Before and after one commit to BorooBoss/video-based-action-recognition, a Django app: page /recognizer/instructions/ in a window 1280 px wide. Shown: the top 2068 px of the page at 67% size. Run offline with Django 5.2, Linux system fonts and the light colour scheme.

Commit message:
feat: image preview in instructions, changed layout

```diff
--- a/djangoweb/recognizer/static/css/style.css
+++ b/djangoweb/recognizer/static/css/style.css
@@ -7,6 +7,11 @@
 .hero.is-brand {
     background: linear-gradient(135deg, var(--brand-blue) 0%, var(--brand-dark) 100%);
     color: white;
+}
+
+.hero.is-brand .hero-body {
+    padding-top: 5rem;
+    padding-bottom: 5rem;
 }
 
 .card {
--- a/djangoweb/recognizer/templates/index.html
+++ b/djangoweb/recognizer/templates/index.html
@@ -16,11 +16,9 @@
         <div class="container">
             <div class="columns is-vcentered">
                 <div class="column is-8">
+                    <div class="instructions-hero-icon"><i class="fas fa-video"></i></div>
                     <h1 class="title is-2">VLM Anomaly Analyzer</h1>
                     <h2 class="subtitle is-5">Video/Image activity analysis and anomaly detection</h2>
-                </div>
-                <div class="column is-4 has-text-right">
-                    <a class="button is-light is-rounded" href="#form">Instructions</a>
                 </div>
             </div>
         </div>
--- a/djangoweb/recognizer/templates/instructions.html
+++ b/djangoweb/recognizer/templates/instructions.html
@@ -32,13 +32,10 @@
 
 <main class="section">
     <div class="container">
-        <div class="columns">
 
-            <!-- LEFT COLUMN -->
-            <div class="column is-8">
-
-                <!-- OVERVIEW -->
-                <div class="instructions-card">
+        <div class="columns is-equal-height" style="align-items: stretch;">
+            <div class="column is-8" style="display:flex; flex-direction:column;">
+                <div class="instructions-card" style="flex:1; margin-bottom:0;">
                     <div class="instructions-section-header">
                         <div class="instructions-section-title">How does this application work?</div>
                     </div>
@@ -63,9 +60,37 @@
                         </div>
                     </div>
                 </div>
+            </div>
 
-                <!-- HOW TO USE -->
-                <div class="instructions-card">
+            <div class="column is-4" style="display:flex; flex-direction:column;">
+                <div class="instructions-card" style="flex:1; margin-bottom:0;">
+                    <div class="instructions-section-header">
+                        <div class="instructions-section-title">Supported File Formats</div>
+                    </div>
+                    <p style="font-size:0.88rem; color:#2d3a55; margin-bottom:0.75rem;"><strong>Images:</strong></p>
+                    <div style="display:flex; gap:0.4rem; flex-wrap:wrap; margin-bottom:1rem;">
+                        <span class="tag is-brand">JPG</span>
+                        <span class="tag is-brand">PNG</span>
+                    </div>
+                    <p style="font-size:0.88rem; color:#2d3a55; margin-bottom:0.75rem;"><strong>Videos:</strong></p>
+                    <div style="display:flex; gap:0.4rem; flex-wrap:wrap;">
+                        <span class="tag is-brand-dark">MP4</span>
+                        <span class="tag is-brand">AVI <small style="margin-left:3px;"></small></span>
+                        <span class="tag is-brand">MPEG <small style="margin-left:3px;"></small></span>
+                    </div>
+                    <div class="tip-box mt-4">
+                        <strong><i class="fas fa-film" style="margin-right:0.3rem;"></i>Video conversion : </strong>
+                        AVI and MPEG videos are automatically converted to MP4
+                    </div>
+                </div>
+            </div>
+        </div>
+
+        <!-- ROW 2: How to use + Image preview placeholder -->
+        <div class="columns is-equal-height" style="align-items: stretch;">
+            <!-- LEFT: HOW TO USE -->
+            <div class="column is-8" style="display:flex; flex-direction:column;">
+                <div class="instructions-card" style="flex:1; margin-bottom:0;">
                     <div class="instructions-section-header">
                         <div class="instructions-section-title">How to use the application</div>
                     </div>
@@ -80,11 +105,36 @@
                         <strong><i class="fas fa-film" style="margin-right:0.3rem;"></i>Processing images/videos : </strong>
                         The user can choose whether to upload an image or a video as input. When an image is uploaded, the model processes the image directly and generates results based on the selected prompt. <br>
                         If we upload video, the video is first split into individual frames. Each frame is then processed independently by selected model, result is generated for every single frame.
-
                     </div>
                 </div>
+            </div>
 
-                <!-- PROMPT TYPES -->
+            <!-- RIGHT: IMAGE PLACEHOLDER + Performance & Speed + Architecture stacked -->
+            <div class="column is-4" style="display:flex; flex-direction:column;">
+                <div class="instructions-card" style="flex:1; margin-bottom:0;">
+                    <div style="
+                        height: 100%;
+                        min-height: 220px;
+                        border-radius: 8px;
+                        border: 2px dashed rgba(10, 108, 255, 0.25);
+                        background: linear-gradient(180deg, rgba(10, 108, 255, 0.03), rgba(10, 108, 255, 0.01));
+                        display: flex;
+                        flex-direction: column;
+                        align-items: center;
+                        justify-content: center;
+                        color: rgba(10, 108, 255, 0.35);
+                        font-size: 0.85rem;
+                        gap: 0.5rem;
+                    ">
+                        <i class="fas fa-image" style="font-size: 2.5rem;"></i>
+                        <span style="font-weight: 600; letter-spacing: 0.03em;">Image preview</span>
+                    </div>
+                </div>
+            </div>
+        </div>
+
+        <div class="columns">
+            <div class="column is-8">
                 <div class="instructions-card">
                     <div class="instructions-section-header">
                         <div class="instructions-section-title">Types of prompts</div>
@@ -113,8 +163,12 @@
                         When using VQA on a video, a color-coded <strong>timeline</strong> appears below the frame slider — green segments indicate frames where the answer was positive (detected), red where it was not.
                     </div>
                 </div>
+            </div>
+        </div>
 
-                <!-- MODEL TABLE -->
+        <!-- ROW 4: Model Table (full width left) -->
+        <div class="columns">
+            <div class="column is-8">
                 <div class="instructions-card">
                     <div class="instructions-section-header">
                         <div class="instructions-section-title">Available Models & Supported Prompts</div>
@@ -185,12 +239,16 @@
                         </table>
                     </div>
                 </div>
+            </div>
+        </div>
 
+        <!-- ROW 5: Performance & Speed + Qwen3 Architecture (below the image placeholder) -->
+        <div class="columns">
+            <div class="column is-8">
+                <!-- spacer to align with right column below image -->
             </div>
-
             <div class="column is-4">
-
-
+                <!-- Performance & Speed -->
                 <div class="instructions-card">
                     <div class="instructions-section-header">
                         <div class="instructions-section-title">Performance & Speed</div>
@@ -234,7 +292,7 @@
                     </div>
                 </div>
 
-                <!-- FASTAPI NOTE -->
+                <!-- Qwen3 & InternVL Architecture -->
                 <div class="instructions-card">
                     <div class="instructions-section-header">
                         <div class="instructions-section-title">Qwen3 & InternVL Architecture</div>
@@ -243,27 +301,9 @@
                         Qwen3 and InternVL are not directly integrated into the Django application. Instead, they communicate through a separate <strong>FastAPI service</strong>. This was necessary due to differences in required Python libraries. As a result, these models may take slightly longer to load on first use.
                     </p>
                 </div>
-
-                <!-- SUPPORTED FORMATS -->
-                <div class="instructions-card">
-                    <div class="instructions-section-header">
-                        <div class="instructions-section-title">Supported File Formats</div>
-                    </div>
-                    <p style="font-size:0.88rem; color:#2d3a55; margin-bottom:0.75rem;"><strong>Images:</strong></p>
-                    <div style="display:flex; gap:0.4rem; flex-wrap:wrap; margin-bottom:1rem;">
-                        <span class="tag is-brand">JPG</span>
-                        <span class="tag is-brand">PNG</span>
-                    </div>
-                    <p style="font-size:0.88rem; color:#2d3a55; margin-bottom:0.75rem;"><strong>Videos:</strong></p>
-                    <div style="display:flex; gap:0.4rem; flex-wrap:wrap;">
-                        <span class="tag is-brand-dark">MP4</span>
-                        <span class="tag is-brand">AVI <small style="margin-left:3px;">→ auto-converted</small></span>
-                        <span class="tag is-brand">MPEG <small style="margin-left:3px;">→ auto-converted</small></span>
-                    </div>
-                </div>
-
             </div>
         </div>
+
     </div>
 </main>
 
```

**PROBLEM TO SOLVE**
What lines in the data above contain the word "span"? Copy them all.

**TASK SOLUTION**
+                        <span class="tag is-brand">JPG</span>
+                        <span class="tag is-brand">PNG</span>
+                        <span class="tag is-brand-dark">MP4</span>
+                        <span class="tag is-brand">AVI <small style="margin-left:3px;"></small></span>
+                        <span class="tag is-brand">MPEG <small style="margin-left:3px;"></small></span>
+                        <span style="font-weight: 600; letter-spacing: 0.03em;">Image preview</span>
-                        <span class="tag is-brand">JPG</span>
-                        <span class="tag is-brand">PNG</span>
-                        <span class="tag is-brand-dark">MP4</span>
-                        <span class="tag is-brand">AVI <small style="margin-left:3px;">→ auto-converted</small></span>
-                        <span class="tag is-brand">MPEG <small style="margin-left:3px;">→ auto-converted</small></span>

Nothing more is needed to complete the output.